Justice for Black Immigrants

For most Black immigrants, the police are the first contact with law enforcement and the deportation system, Black immigrants have the highest deportation and incarceration levels. The stories of RFK Human Rights clients Samuel Anthony and Paul Pierrilus exemplify the mistreatment too many Black immigrants receive at the hands of U.S. law enforcement.

Samuel Anthony

Samuel is a Sierra Leonean immigrant who came to the US when he was only six years old. A green card holder, Samuel was unjustly deported under the Trump Administration, for a decades old drug conviction, after living in the US for 40 years.

Today, Samuel is fighting to return home to his daughter, sister, brother, and father who all reside in the US. Samuel has pending U-Visa and humanitarian parole applications, which would provide clear legal pathways for Samuel to return home.

To learn more about Samuel’s story, read about him in the National Immigrant Justice Center’s Chance to Come Home report.

Paul Pierrilus

Paul was born to Haitian parents and moved to New York when he was only five years old. Paul grew up with a rich community life in New York – participating in his local church and attending the State University of New York. During the last days of the Trump administration, Paul was deported without warning for a decades old drug conviction. After 35 years as a New Yorker, Paul was put on a plane to Haiti, a country where he had never set foot.

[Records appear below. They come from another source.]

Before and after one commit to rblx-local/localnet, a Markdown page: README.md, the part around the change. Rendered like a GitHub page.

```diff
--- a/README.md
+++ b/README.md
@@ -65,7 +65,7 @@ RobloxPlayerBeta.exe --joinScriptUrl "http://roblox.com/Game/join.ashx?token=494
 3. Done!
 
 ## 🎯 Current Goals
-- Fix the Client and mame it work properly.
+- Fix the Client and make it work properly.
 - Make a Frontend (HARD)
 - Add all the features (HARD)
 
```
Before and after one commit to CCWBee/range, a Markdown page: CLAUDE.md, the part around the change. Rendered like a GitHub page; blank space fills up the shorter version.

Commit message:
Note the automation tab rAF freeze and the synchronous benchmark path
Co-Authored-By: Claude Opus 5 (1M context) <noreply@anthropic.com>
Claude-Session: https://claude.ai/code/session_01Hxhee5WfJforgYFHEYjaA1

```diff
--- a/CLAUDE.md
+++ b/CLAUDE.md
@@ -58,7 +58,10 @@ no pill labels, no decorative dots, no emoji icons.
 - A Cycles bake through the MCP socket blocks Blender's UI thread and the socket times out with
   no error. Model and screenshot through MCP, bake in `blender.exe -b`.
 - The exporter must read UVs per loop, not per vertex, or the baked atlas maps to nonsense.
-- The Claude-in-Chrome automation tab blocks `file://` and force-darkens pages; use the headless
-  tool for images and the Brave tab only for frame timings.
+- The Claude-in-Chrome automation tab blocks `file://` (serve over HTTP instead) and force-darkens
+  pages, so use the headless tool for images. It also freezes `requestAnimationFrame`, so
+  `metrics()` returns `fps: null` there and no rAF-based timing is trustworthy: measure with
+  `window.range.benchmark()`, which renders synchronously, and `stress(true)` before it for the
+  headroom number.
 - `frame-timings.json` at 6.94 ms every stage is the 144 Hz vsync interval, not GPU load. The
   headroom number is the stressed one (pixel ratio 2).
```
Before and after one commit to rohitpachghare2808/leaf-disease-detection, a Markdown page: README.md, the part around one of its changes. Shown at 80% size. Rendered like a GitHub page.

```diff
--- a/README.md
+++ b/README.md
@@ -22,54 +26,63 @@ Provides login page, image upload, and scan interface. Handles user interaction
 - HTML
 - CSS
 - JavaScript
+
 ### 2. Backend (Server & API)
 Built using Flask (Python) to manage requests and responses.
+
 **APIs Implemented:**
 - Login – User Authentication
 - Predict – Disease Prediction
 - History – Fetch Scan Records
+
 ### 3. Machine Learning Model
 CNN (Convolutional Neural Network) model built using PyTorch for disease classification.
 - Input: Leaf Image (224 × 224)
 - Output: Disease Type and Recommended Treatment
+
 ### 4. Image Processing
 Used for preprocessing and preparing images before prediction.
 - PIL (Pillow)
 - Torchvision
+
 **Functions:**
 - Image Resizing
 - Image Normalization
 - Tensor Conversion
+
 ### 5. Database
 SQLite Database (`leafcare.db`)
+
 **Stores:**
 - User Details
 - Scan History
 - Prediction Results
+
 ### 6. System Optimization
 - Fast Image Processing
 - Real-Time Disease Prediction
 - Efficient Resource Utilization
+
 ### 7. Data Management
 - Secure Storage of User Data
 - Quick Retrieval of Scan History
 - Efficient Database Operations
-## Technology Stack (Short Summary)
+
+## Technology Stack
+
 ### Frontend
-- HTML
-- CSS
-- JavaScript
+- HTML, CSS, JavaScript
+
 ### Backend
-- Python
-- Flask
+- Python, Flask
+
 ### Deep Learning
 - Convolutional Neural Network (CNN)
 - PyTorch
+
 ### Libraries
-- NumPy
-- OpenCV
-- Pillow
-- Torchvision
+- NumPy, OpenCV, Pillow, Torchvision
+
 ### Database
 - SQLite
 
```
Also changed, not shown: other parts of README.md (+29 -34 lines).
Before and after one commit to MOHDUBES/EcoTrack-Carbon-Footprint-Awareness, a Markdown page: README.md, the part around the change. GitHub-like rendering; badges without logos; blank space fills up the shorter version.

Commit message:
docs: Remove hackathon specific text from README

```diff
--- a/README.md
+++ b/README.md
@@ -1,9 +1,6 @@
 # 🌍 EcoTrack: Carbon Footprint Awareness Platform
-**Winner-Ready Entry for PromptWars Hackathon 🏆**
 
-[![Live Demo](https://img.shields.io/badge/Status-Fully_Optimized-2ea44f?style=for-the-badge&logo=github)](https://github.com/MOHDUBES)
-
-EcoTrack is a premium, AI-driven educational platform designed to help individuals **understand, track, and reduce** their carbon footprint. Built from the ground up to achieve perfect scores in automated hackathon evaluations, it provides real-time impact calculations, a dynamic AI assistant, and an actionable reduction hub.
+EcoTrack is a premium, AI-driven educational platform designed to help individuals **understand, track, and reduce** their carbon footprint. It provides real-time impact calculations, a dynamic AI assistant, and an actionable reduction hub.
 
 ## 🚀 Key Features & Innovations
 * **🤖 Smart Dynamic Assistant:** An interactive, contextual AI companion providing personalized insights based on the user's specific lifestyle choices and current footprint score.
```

Today, Paul is asking DHS to grant him humanitarian parole so he can return home to the U.S. and reunite with his family and loved ones. To learn more about Paul’s story, read the National Immigrant Justice Center’s Chance to Come Home report.